Peter Berley doesn’t just host a seder, he hosts an entire Passover weekend for family and friends at his North Fork Kitchen and Garden. Every year, he and his make-up artist daughter, Kayla Jo, fire-up the wood burning oven, grind their own spelt and kamut flour, knead their own dough and make homemade matzoh for the holiday. This is no small feat, but what do you expect from a man with his own wood burning oven in his kitchen, and an entire garden bed dedicated to his homemade kimchi?
Peter invited me up to his home in the North Fork to crash this father-daughter bonding ritual. If you have not spent time in this region, I highly recommend it. The winding roads are dotted with wineries, biodynamic and organic farms, all a stone’s throw from the ocean. This is where Peter lives, but also where he teaches weekend-long workshops on fermentation, bread baking and tofu-making.
Though it took the better part of the morning to prepare the matzoh dough, once the baking began, the pace accelerated by necessity. Because matzoh is defined by its unleavened quality, the mixed dough cannot sit for more than 18 minutes and still be considered kosher. Once the grains mix with water, the fermentation process is initiated, and the matzoh becomes just another layman’s flatbread. Matzoh is the, “bread of our affliction,” but man, was Peter’s version light and airy, and irresistible when coated with a generous smear of farm-fresh butter and sea salt.
On my way out (after escorting me to the local winery and the dairy farm to pick up raw milk and fresh eggs), Peter gave me a copy of his book The Flexitarian Table, the product of 30 years of professional cooking.

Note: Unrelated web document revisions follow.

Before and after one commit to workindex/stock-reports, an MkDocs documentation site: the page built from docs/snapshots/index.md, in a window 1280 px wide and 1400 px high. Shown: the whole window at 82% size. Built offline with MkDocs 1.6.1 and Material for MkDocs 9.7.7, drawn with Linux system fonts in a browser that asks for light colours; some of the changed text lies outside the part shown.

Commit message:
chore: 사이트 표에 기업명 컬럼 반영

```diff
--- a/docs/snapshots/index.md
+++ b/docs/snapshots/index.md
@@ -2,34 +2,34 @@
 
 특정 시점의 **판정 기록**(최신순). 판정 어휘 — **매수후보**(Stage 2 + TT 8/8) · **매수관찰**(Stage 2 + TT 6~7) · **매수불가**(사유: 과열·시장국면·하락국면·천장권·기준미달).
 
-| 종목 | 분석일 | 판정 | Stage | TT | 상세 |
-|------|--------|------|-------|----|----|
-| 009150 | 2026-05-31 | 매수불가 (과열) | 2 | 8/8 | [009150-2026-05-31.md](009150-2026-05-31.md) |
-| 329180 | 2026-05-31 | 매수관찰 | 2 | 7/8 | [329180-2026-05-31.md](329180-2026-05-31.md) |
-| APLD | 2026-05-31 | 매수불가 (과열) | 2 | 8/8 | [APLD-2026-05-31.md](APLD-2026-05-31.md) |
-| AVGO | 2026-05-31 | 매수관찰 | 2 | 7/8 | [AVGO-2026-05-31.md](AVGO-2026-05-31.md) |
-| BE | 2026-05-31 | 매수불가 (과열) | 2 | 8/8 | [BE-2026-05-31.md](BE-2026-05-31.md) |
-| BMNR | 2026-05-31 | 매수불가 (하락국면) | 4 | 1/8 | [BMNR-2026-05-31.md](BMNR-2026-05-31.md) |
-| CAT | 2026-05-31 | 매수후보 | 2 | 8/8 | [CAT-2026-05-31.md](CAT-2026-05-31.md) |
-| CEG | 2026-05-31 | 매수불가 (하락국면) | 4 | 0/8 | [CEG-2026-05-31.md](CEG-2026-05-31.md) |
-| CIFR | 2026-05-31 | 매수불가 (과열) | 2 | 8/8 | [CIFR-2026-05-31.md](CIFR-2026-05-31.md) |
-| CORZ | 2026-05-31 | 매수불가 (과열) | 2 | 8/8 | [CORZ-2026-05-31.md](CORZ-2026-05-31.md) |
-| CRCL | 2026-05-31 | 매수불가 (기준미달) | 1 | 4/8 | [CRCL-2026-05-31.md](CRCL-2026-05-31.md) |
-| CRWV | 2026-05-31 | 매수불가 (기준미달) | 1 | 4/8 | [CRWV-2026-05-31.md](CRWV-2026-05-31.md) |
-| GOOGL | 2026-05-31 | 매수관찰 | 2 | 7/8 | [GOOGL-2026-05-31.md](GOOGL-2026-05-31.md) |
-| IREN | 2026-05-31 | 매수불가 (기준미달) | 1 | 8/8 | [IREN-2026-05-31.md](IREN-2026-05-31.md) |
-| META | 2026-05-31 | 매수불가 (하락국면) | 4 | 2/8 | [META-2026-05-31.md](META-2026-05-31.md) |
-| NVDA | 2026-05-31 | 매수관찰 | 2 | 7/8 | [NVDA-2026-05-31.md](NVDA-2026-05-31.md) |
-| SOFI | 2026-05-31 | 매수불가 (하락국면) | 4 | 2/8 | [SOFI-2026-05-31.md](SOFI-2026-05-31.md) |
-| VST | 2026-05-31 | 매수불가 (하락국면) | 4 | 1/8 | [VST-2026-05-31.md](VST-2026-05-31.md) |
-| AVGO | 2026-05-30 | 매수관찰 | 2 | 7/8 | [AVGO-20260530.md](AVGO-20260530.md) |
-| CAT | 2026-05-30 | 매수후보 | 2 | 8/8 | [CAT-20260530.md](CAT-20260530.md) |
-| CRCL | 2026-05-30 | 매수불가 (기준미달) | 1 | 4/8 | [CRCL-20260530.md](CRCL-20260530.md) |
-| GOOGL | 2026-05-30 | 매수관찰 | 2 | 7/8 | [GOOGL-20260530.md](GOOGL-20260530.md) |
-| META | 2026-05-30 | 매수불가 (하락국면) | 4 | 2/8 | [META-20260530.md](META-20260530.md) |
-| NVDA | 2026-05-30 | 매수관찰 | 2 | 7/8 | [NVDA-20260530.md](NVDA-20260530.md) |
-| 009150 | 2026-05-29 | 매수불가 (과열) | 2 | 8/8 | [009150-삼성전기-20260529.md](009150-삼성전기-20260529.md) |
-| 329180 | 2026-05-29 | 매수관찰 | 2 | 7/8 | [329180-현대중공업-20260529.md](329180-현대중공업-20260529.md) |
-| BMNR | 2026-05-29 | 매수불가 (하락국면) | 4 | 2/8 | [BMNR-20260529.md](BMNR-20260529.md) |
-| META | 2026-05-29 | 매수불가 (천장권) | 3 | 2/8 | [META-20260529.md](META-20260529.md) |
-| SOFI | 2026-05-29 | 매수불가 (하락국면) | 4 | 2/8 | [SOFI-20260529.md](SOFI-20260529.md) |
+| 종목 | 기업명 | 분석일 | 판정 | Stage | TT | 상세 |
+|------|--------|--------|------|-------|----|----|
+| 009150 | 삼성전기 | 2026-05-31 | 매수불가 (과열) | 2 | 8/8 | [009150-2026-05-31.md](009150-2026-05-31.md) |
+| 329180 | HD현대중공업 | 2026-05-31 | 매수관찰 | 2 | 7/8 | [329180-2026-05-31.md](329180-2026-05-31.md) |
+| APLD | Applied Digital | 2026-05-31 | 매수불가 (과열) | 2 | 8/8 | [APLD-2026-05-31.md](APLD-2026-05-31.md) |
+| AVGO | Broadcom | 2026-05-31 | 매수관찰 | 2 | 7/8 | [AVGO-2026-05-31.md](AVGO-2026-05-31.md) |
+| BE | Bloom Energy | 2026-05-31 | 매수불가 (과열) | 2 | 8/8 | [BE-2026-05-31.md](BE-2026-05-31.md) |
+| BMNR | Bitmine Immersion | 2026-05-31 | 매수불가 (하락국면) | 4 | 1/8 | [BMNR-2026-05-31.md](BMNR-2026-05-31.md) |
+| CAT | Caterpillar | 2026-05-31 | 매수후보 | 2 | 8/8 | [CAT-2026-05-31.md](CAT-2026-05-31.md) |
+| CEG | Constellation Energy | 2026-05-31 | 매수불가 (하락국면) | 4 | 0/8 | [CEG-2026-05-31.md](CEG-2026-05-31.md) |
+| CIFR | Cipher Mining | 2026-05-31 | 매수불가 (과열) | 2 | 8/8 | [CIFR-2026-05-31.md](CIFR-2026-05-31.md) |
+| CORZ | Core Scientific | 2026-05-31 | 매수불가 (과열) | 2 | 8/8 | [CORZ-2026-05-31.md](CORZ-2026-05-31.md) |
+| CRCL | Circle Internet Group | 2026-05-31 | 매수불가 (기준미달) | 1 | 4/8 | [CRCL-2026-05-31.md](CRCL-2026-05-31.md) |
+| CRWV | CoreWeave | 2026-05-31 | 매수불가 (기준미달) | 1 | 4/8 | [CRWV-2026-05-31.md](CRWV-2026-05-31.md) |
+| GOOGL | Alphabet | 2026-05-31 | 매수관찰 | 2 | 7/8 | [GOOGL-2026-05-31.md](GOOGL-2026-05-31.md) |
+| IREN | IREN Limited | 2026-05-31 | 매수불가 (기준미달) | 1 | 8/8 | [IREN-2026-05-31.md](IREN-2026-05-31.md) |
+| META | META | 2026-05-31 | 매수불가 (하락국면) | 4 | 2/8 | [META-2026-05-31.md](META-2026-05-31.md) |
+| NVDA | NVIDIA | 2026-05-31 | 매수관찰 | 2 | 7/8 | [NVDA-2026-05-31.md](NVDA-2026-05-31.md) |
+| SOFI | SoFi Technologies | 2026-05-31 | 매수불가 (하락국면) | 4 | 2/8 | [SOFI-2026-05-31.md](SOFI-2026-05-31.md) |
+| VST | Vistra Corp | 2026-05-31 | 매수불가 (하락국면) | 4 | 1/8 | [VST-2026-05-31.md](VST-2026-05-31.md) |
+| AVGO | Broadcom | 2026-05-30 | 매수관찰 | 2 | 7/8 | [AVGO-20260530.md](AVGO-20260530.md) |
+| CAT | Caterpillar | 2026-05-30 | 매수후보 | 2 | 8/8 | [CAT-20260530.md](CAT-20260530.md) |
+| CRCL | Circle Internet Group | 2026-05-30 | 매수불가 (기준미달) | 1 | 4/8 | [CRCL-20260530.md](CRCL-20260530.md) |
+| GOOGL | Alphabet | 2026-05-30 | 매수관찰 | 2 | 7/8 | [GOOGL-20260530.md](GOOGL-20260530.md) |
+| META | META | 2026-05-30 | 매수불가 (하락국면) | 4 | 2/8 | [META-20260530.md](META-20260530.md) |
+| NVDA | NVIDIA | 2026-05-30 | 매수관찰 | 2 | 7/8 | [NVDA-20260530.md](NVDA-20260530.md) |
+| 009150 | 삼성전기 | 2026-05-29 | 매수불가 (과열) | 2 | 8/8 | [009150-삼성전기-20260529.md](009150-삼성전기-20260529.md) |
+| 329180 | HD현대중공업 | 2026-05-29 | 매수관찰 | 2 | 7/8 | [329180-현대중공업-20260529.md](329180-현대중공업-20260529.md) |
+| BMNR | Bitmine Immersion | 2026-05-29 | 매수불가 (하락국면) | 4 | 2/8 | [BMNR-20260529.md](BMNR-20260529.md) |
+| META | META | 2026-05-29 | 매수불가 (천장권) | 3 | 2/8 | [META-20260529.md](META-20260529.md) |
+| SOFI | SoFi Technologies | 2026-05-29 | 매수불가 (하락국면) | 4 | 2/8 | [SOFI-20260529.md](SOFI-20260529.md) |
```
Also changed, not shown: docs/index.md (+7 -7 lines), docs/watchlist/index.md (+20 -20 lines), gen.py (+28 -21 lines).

So, today I am making a salad from that book, and posting the pictures of our busy day together.
It is always uplifting to spend time with someone who has worked hard for all that has he has — a family that collaborates willingly in the kitchen, an enduring passion for his work, three published cookbooks and a kitchen adorned in Spanish tile.